I could counteract most of the artifact issues by using the low setting with multiple processing passes and/or in combination with other tools for the best results. In some scenarios, throughout my preliminary testing, it performed well. The most common issues, when used by itself, were overly boomy or “odd” sounds in the higher end. Once I got a handle on how this tool behaves, it became a regular in my toolset.
Accentize is clear on their site that this machine-learning tool does not upload or share any audio processed. Everything stays private and local to your machine.
2. Clarity Vx-De-Reverb
Next up, we have Clarity Vx-De-Reverb from Waves. This plugin is mostly a one-dial, one-dropdown menu and one-slider tool. From a menu, you pick what type of voice work you’re treating, like singing or VO, and the algorithm adjusts accordingly. The slider affects the “presence”, which smooths out the high frequencies.
So, how did this de-reverb tool work on my sound sample?
Overall, it performs well. From my testing, it ran into artifact issues in the high end that could make the voice sound “brittle”. A little bit of the high-end frequency reflections of the room reverb occasionally peek through.
Waves does not say, specifically, whether or not your audio is used for training the AI for this software.
3. GOYO/Supertone Clear (Beta)
At the time of writing this article, this tool isn’t quite available for purchase. GOYO was available as an open beta and will cease function on Dec. 1st, 2023. All we know is that, in November 2023, GOYO will be rebranded as Supertone Clear upon its official release.
Supertone Clear is a multi-purpose tool that can:
In my test, a little bit of the room’s reverb squeaks through near the end, but the same was true of every other sound sample at that point.
Overall, GOYO is CPU-heavy. It is unclear if the final release addresses this issue. However, it’ll be worth trialling before purchase based on the beta performance. It does a decent job of removing noise and reverb from a voice recording.
This is also a machine-learning tool. On Supertone’s website, they state that no audio processed is used for algorithm training or stored on their end.
4. RX De-Reverb
RX De-Reverb has been around for a while via the RX Editor. This tool is now available across every version of RX. RX De-Reverb’s UI is a little more involved, in that you need a bit more understanding of audio to get a full grasp if you need to adjust manually. It does have a “Learn” feature to learn the reverb profile – much like traditional noise reduction tools, which need to learn the noise profile.
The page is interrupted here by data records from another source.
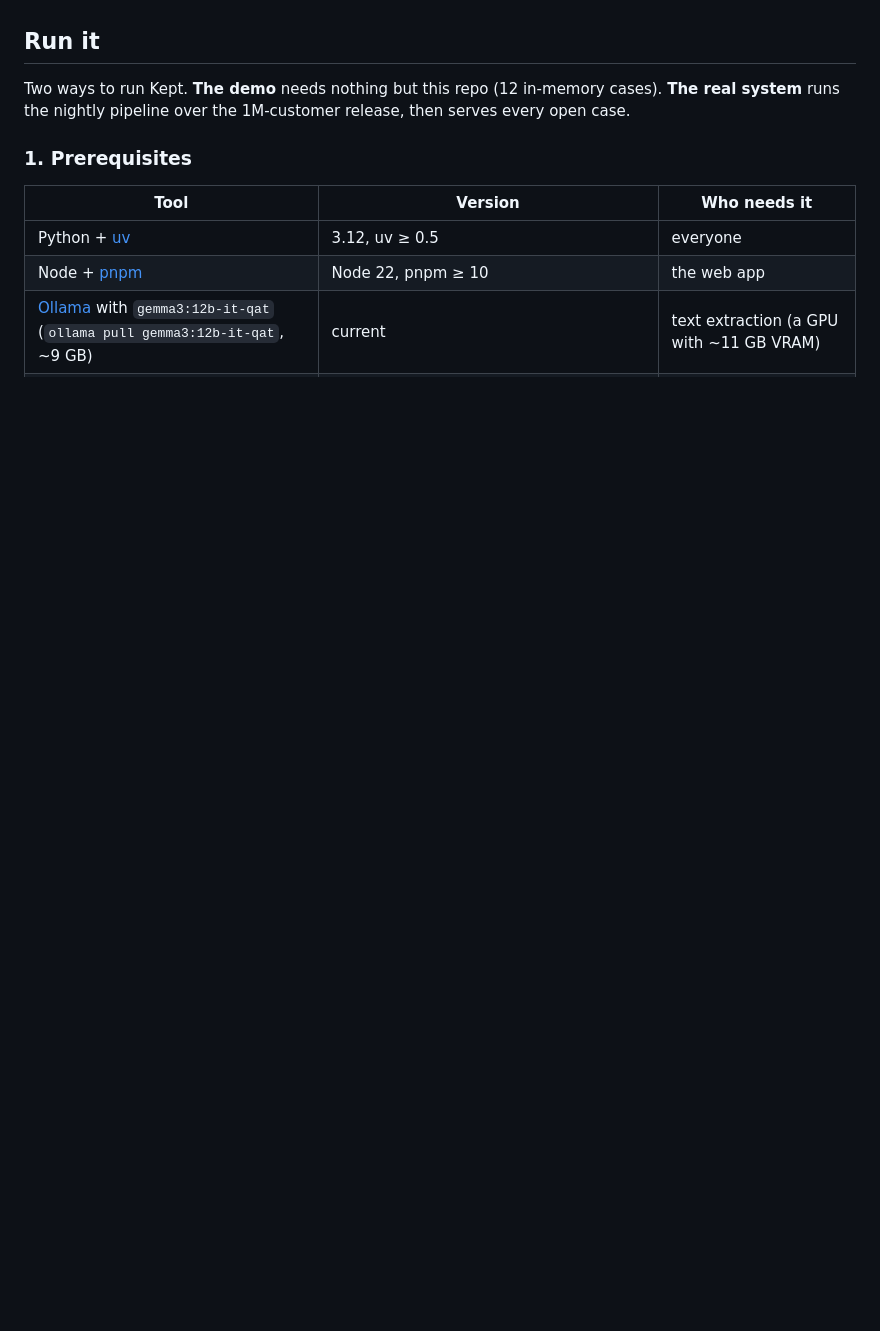
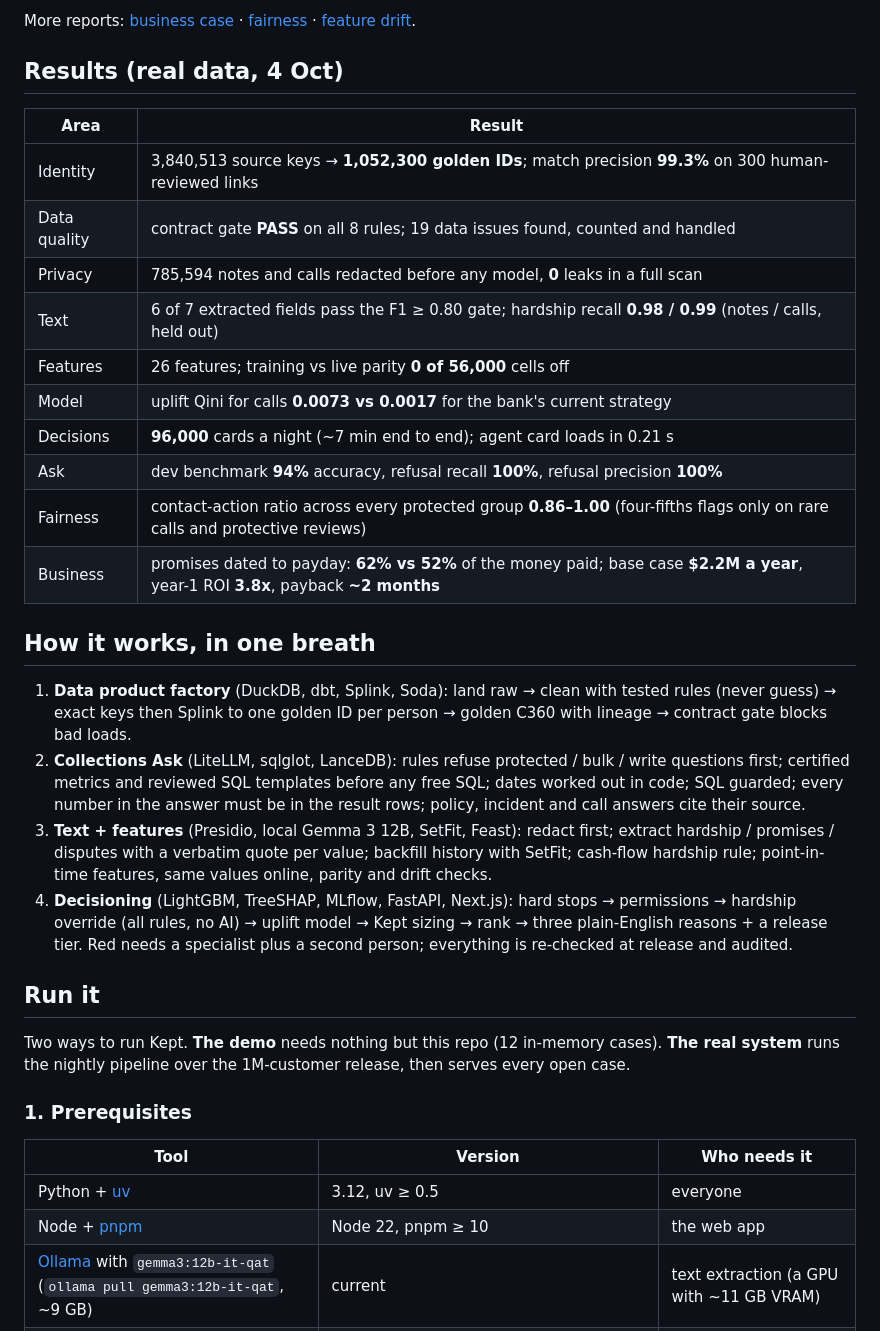
Before and after one commit to shrey715/kept, a Markdown page: README.md, the part around the change printed below. GitHub-like rendering; blank space fills up the shorter version.

```diff
--- a/README.md
+++ b/README.md
@@ -9,3 +28,34 @@ Team Sharpe Shooters, CIBC Collections Hackathon.
+More reports: [business case](docs/reports/business_case.pdf) · [fairness](docs/reports/fairness_report.pdf) ·
+[feature drift](docs/reports/drift_report.pdf).
+
+## Results (real data, 4 Oct)
+
+| Area | Result |
+|---|---|
+| Identity | 3,840,513 source keys → **1,052,300 golden IDs**; match precision **99.3%** on 300 human-reviewed links |
+| Data quality | contract gate **PASS** on all 8 rules; 19 data issues found, counted and handled |
+| Privacy | 785,594 notes and calls redacted before any model, **0** leaks in a full scan |
+| Text | 6 of 7 extracted fields pass the F1 ≥ 0.80 gate; hardship recall **0.98 / 0.99** (notes / calls, held out) |
+| Features | 26 features; training vs live parity **0 of 56,000** cells off |
+| Model | uplift Qini for calls **0.0073 vs 0.0017** for the bank's current strategy |
+| Decisions | **96,000** cards a night (~7 min end to end); agent card loads in 0.21 s |
+| Ask | dev benchmark **94%** accuracy, refusal recall **100%**, refusal precision **100%** |
+| Fairness | contact-action ratio across every protected group **0.86–1.00** (four-fifths flags only on rare calls and protective reviews) |
+| Business | promises dated to payday: **62% vs 52%** of the money paid; base case **$2.2M a year**, year-1 ROI **3.8x**, payback **~2 months** |
+
+## How it works, in one breath
+
+1. **Data product factory** (DuckDB, dbt, Splink, Soda): land raw → clean with tested rules (never guess) → exact keys
+   then Splink to one golden ID per person → golden C360 with lineage → contract gate blocks bad loads.
+2. **Collections Ask** (LiteLLM, sqlglot, LanceDB): rules refuse protected / bulk / write questions first; certified
+   metrics and reviewed SQL templates before any free SQL; dates worked out in code; SQL guarded; every number in the
+   answer must be in the result rows; policy, incident and call answers cite their source.
+3. **Text + features** (Presidio, local Gemma 3 12B, SetFit, Feast): redact first; extract hardship / promises /
+   disputes with a verbatim quote per value; backfill history with SetFit; cash-flow hardship rule; point-in-time
+   features, same values online, parity and drift checks.
+4. **Decisioning** (LightGBM, TreeSHAP, MLflow, FastAPI, Next.js): hard stops → permissions → hardship override (all
+   rules, no AI) → uplift model → Kept sizing → rank → three plain-English reasons + a release tier. Red needs a
+   specialist plus a second person; everything is re-checked at release and audited.
 
 ## Run it
 
```
Also changed, not shown: other parts of README.md (+63 -30 lines), docs/architecture/architecture.png, 3 other files.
RX De-verb performs similarly to the other de-reverb tools I have tested above. However, it’s not for sale by itself. You need to purchase a version of RX to gain access.
The UI may be a put-off for those unfamiliar with audio, but great for those who like precision control. I have used RX De-Reverb less in recent years as it’s easy to introduce artifacts, even at lower-setting processing. But this depends on a case-by-case scenario – like most things when dealing with audio.
Conclusion: Budget-Friendly De-Reverb Tools for Podcasters
There are a lot of de-reverb tools on the market and hopefully you’ve found one that suits in this roundup. From my testing, Dx-Revive and GOYO have been my newer favorites, and the ones I’ve added to my workflow recently. I favour multi-purpose software, but any tool listed above will do the job. Just keep in mind the need to watch out for artifacts as no perfect tool exists (not yet, anyway). However, these de-reverbers can do what was considered impossible only a few years ago.
Each of the tests was conducted with processing using only the featured tool. Currently, none of them are a “process and done” method. For best results, you’ll still need to combine tools, but each one listed is a great first step and a major time-saver!
Finally, remember that prevention is always better than cure, so try to optimize your podcast studio for the best possible results!